Not only are these gentle giants prone to the vast majority of issues that all other large breeds have, but they also have thick coats that require regular grooming. While the coat needs only weekly brushing, their ears require special treatment as they can trap bacteria and become infected if not regularly cleaned. Bernese Mountain Dogs have one of the highest incidences of cancer in all dog breeds, and owners of this breed report almost three times as many musculoskeletal problems as owners of other breeds. Because of these issues, Bernese Mountain Dogs may face an early loss of mobility and a decreased lifespan.
Bassets are a large breed in a smaller body, because of their shortened legs. Because of their dwarfism, they are typically kept and treated as larger breed dogs, such as bigger meals and more expensive medications. Unfortunately, this also means they are prone to the same ailments that large breeds can have. Bloat is common in Bassets, and their large ears are also more likely to become infected with bacteria and/or mites. Their droopy eyes can become infected if not kept clean, as well as the folds around their mouths and faces. As with other breeds, hip and elbow dysplasia are also concerns.
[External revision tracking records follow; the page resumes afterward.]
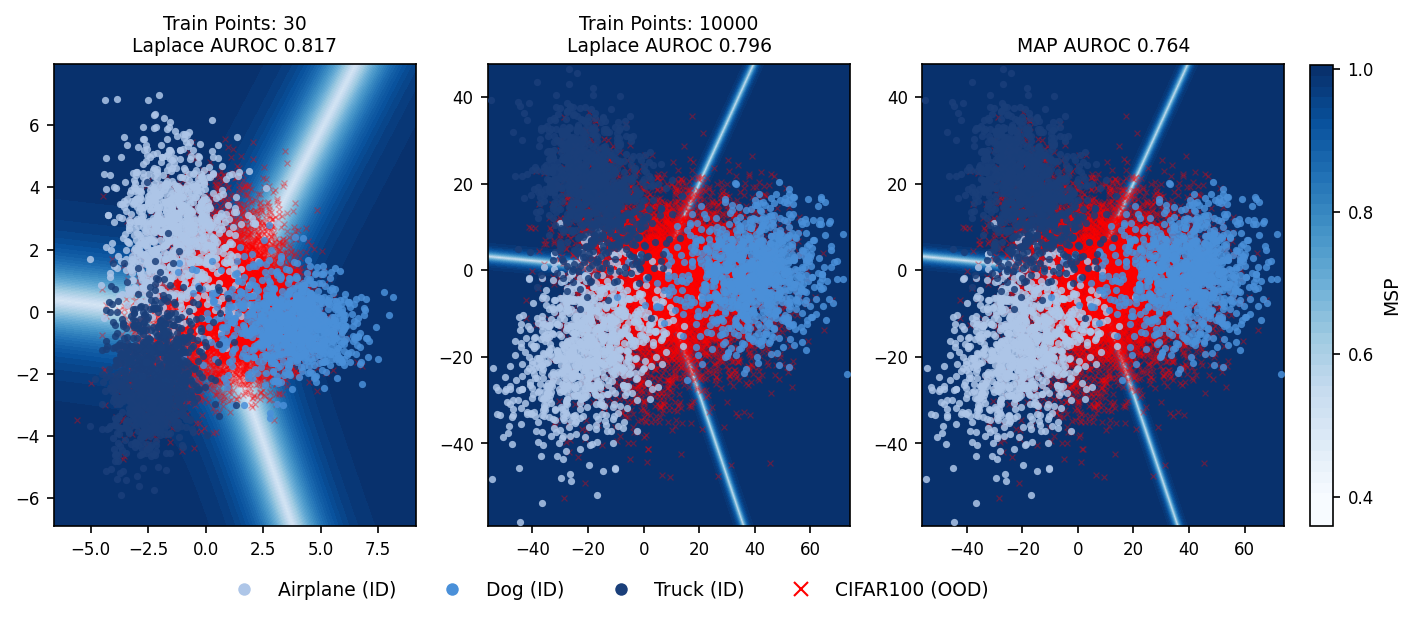
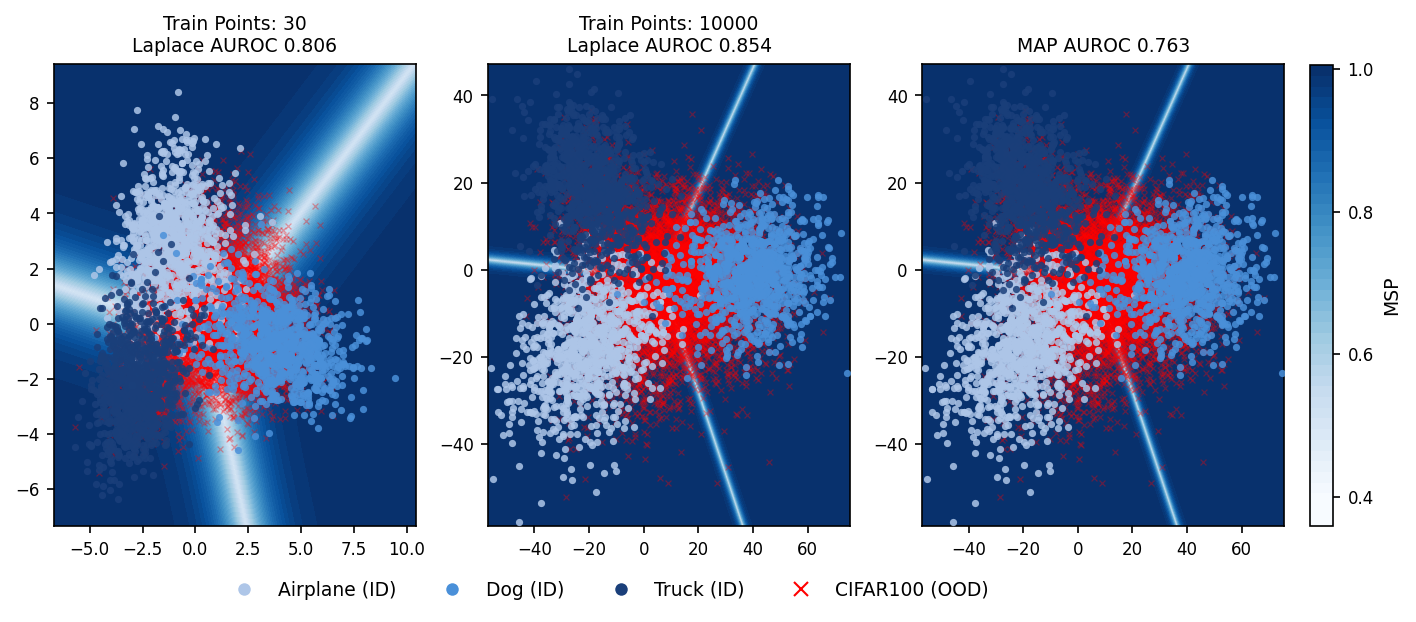
Changed architecture slightly

diff --git a/reproduction/experiments/fit_laplace.py b/reproduction/experiments/fit_laplace.py
@@ -59,6 +59,7 @@ class LastLayerLaplace:
     def optimize_prior_precision(self, method='marglik'):
         best_score = float('inf')
         best_log_prior = 0.0
+        map_norm = (self.theta_map ** 2).sum().item()
 
         for log_prior in np.linspace(-4, 4, 40):
             prior = float(np.exp(log_prior))
@@ -66,7 +67,7 @@ class LastLayerLaplace:
             sign, log_det = torch.linalg.slogdet(H)
             if sign <= 0:
                 continue
-            score = 0.5 * log_det.item() - 0.5 * self.n_params * log_prior
+            score = 0.5 * log_det.item() - 0.5 * self.n_params * log_prior + 0.5 * prior * map_norm
             if score < best_score:
                 best_score = score
                 best_log_prior = log_prior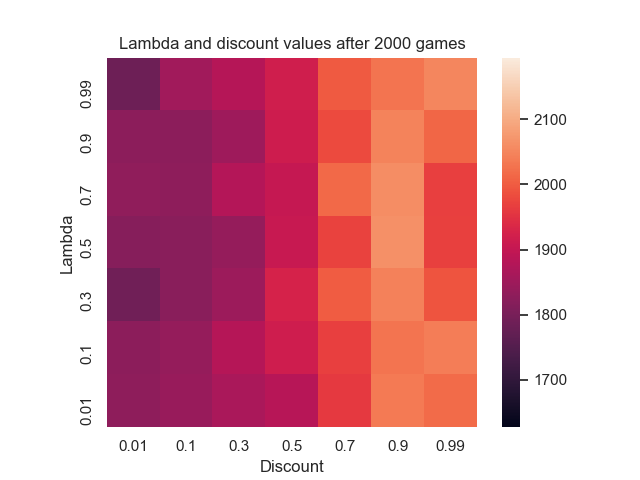
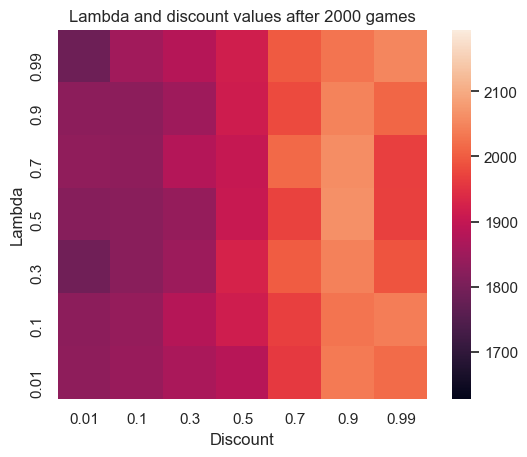
fix

Changed region(s): [[0.0, 0.0, 1.0, 1.0], [0.3036, 0.2757, 0.425, 0.7659], [0.3947, 0.2451, 0.425, 0.337]]

diff --git a/plotgenerators/heatmapplot.py b/plotgenerators/heatmapplot.py
@@ -49,5 +49,5 @@ for x, values in vs.items():
     b, t = plt.ylim()
     plt.ylim(b + 0.5, t - 0.5)
     ax.set_aspect("equal")
-    plt.savefig(f'GoodPlots/Heatmap-{x}.png')
+    plt.savefig(f'GoodPlots/Heatmap-{x}.png', bbox_inches='tight')
     plt.clf()
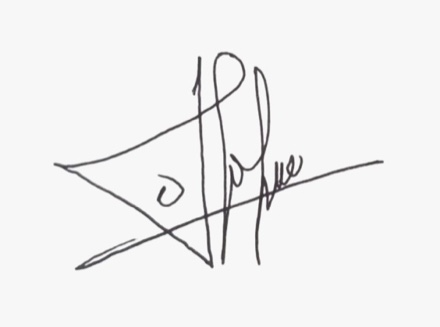
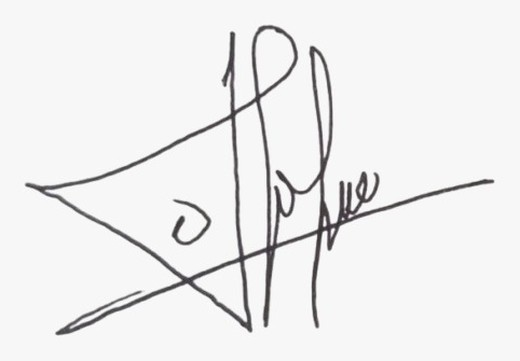
style(trust): enlarge director signatures, trim whitespace to match text scale

Changed region(s): [[0.0295, 0.0612, 0.9455, 0.948], [0.1182, 0.5505, 0.1477, 0.581]]

diff --git a/kawa-living/index.html b/kawa-living/index.html
@@ -526,7 +526,7 @@
     }
     .greet__quote::before { content: "\201C"; color: var(--orange); }
     .greet__quote::after  { content: "\201D"; color: var(--orange); }
-    .greet__sign { height: 52px; max-width: 180px; object-fit: contain; mix-blend-mode: multiply; display: block; margin-bottom: 14px; }
+    .greet__sign { height: 72px; max-width: 250px; object-fit: contain; object-position: left center; mix-blend-mode: multiply; display: block; margin-bottom: 16px; }
     .greet__name { font-family: var(--font-display); font-size: 18px; font-weight: 600; color: var(--navy); letter-spacing: -.01em; }
     .greet__role { font-size: 13px; color: var(--muted); margin-top: 4px; }
     @media (max-width: 860px) {

diff --git a/tentrem-bhumi/index.html b/tentrem-bhumi/index.html
@@ -1157,7 +1157,7 @@ img { display: block; }
 }
 .greet__quote::before { content: "\201C"; color: var(--orange); }
 .greet__quote::after  { content: "\201D"; color: var(--orange); }
-.greet__sign { height: 52px; max-width: 180px; object-fit: contain; mix-blend-mode: multiply; display: block; margin-bottom: 14px; }
+.greet__sign { height: 72px; max-width: 250px; object-fit: contain; object-position: left center; mix-blend-mode: multiply; display: block; margin-bottom: 16px; }
 .greet__name { font-family: var(--font-display); font-size: 18px; font-weight: 600; color: var(--navy); letter-spacing: -.01em; }
 .greet__role { font-size: 13px; color: var(--muted); margin-top: 4px; }
 @media (max-width: 860px) {
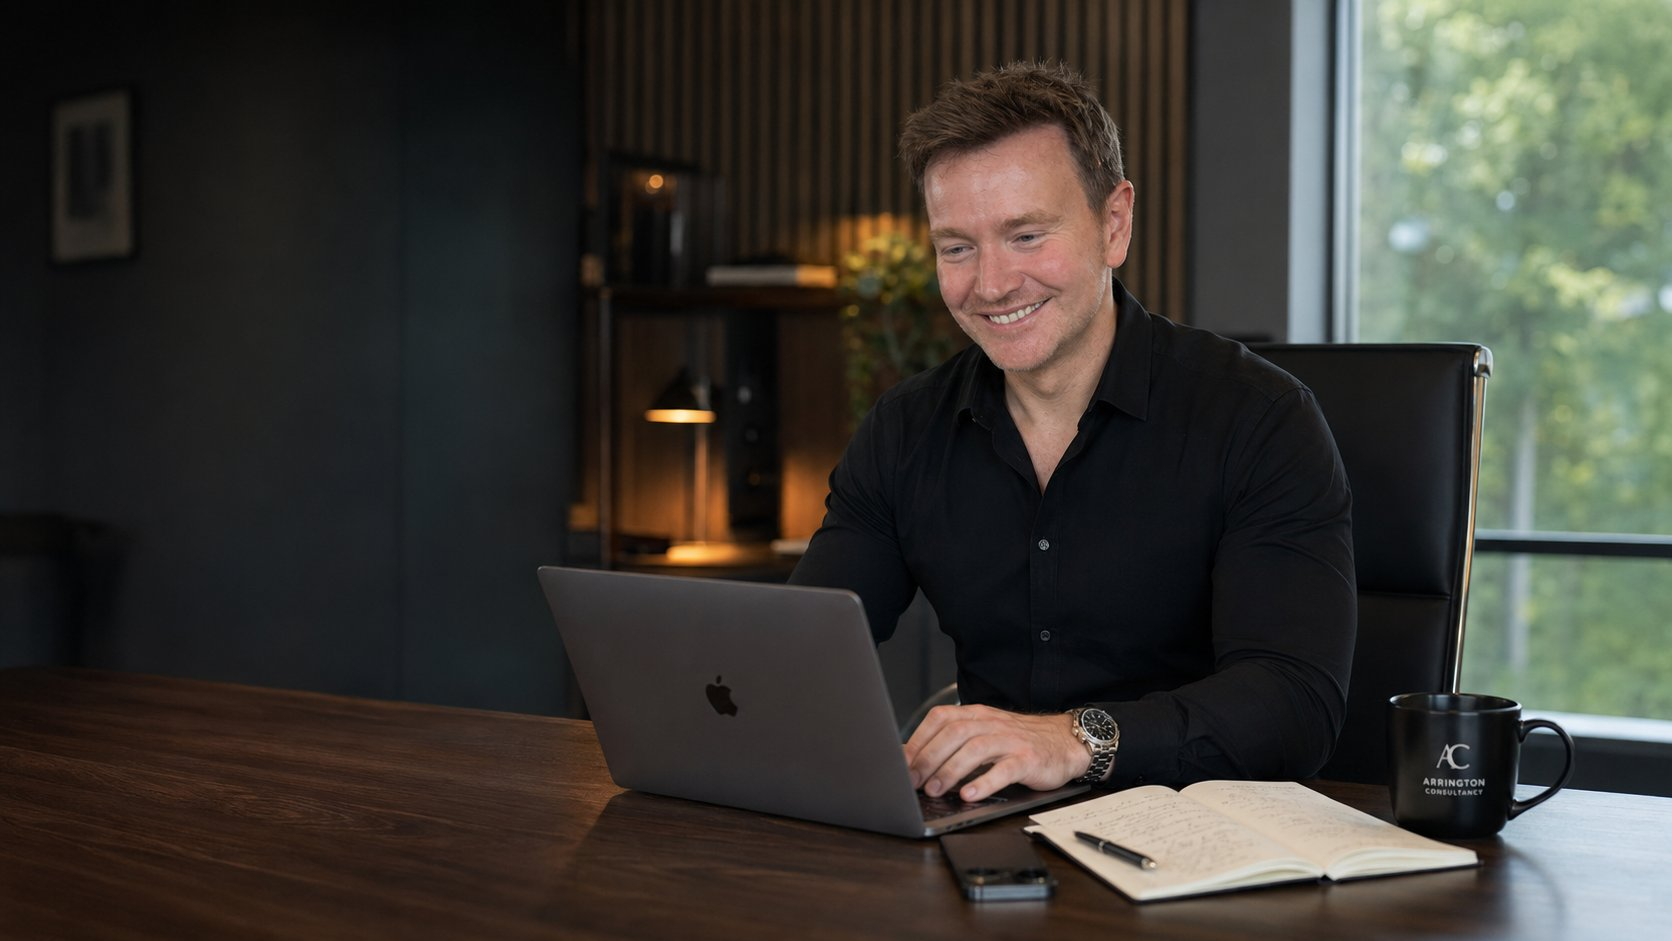
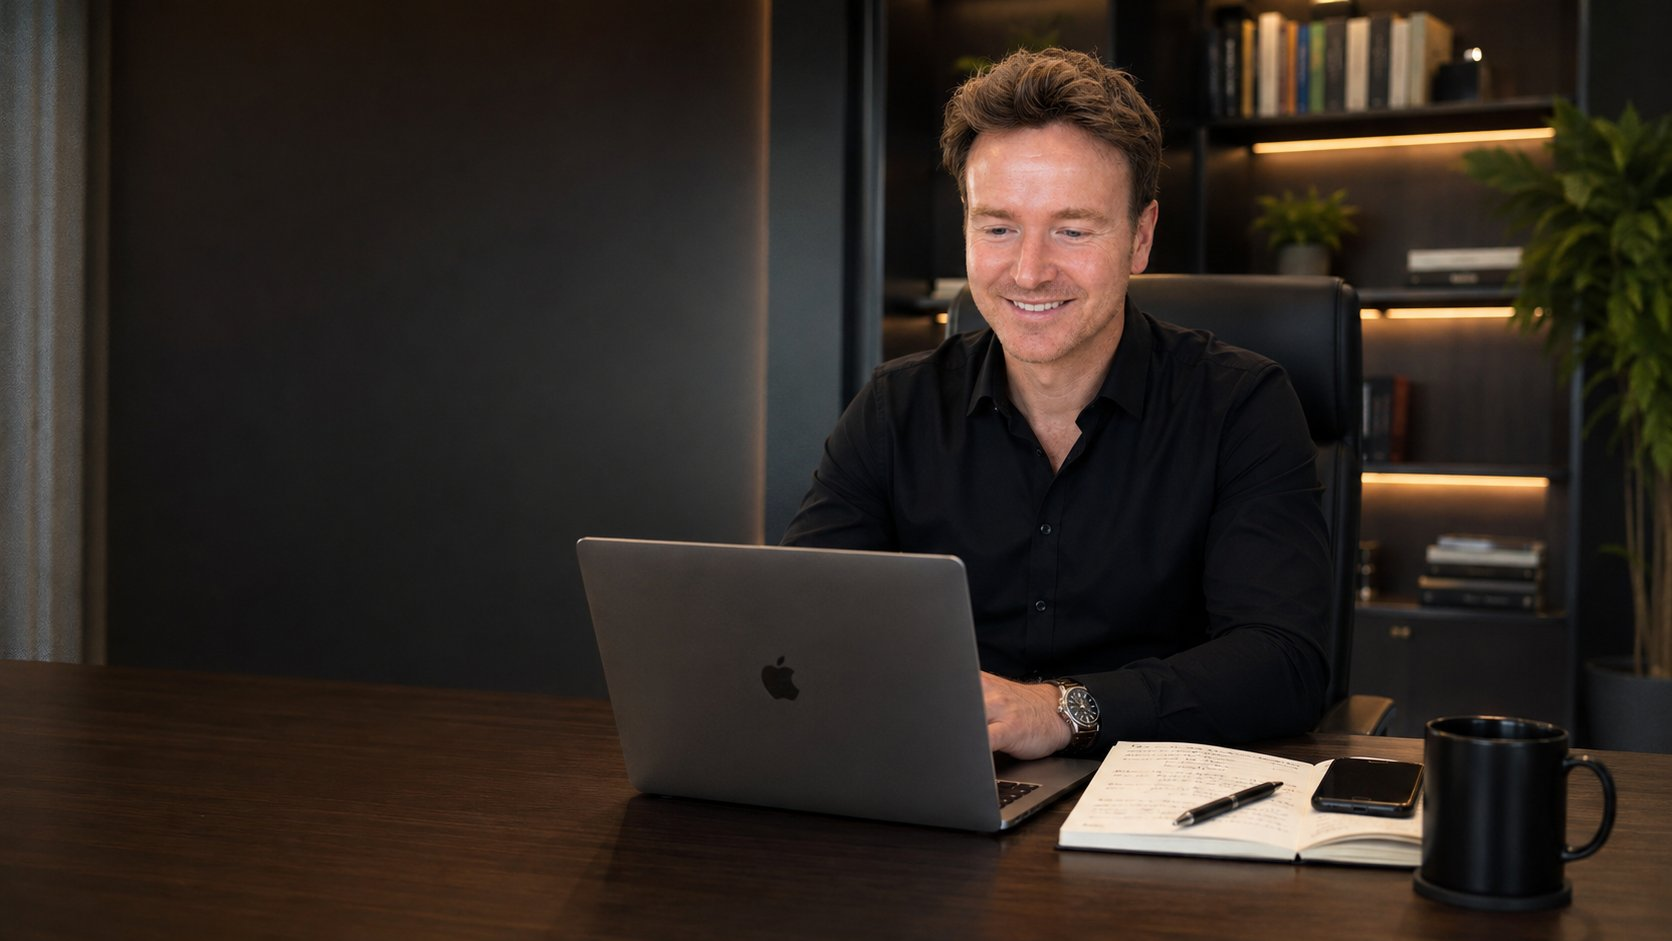
Swap Websites and AI hero photo for Tom's preferred version
Replaces the JPEG/WebP pair with a new photo Tom preferred, via a
hash-guarded migration so the swap only applies if the stored image
still matches the previous upload exactly (won't clobber a manual
CMS re-upload).

diff --git a/db/seed.js b/db/seed.js
@@ -1,5 +1,6 @@
 const fs = require('fs');
 const path = require('path');
+const crypto = require('crypto');
 const bcrypt = require('bcrypt');
 const db = require('./pool');
 const defaults = require('./defaults');
@@ -685,6 +686,30 @@ async function seed() {
     }
   }
   console.log('Images seeded.');
+
+  // Migration: swap the Websites and AI hero photo for Tom's preferred
+  // version (30/07/2026 - the first upload was replaced same-day with a
+  // photo he liked better). Only replaces the stored image if it still
+  // matches the exact bytes of the photo it's replacing, so a later manual
+  // re-upload via the CMS admin UI is never silently overwritten by this
+  // migration running again on a future boot.
+  {
+    const photoSwaps = [
+      { key: 'headshot__hero__5', oldMd5: 'a18db38f68cf92ee335ecd645a9456d0', file: 'hero-websites-and-ai.jpg', mime: 'image/jpeg' },
+      { key: 'headshot__hero__5__webp', oldMd5: '068d0a2e6de052234c2b9c028dddc6d1', file: 'hero-websites-and-ai.webp', mime: 'image/webp' }
+    ];
+    for (const s of photoSwaps) {
+      const { rows } = await db.query('SELECT data FROM images WHERE image_key = $1', [s.key]);
+      if (rows.length === 0) continue;
+      const currentMd5 = crypto.createHash('md5').update(rows[0].data).digest('hex');
+      if (currentMd5 === s.oldMd5) {
+        const filePath = path.join(__dirname, '..', s.file);
+        const data = fs.readFileSync(filePath);
+        await db.query('UPDATE images SET data = $1, mime_type = $2 WHERE image_key = $3', [data, s.mime, s.key]);
+        console.log(`Swapped ${s.key} to Tom's preferred photo.`);
+      }
+    }
+  }
 
   console.log('Seed complete.');
 }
PawPaw Pet Insurance does not discriminate against breeds, and they cover all these health issues, provided your pet has not been pre-diagnosed with an ailment.
- No breed exclusions
- We can pay the vet directly
- Vet bills can be pre-authorised
- You can make use of any vet of your choice
Get covered today and enjoy financial peace of mind when you and your pets need it most.